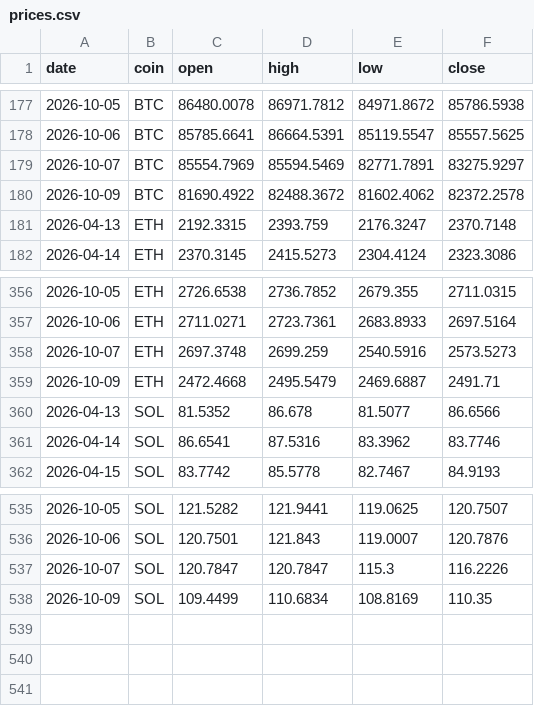
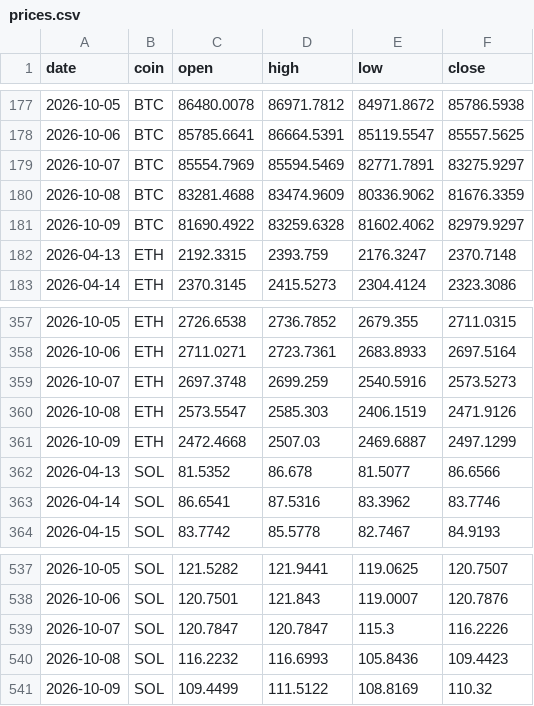
Before and after one commit to Z3US-23/crypto-dashboard-v2, a CSV file: data/prices.csv, drawn as a sheet; only a part is shown, gaps mark what is left out.

```diff
--- a/data/prices.csv
+++ b/data/prices.csv
@@ -179,3 +179,4 @@ date,coin,open,high,low,close
 2026-10-07,BTC,85554.7969,85594.5469,82771.7891,83275.9297
-2026-10-09,BTC,81690.4922,82488.3672,81602.4062,82372.2578
+2026-10-08,BTC,83281.4688,83474.9609,80336.9062,81676.3359
+2026-10-09,BTC,81690.4922,83259.6328,81602.4062,82979.9297
 2026-04-13,ETH,2192.3315,2393.759,2176.3247,2370.7148
@@ -358,3 +359,4 @@ date,coin,open,high,low,close
 2026-10-07,ETH,2697.3748,2699.259,2540.5916,2573.5273
-2026-10-09,ETH,2472.4668,2495.5479,2469.6887,2491.71
+2026-10-08,ETH,2573.5547,2585.303,2406.1519,2471.9126
+2026-10-09,ETH,2472.4668,2507.03,2469.6887,2497.1299
 2026-04-13,SOL,81.5352,86.678,81.5077,86.6566
@@ -537,2 +539,3 @@ date,coin,open,high,low,close
 2026-10-07,SOL,120.7847,120.7847,115.3,116.2226
-2026-10-09,SOL,109.4499,110.6834,108.8169,110.35
+2026-10-08,SOL,116.2232,116.6993,105.8436,109.4423
+2026-10-09,SOL,109.4499,111.5122,108.8169,110.32
```
Also changed, not shown: 2 other files.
##############################
TASK GOAL
Whenever a line in the entries holds the word "coin", copy that line.

ANSWER TO THE EXERCISE
@@ -179,3 +179,4 @@ date,coin,open,high,low,close
@@ -358,3 +359,4 @@ date,coin,open,high,low,close
@@ -537,2 +539,3 @@ date,coin,open,high,low,close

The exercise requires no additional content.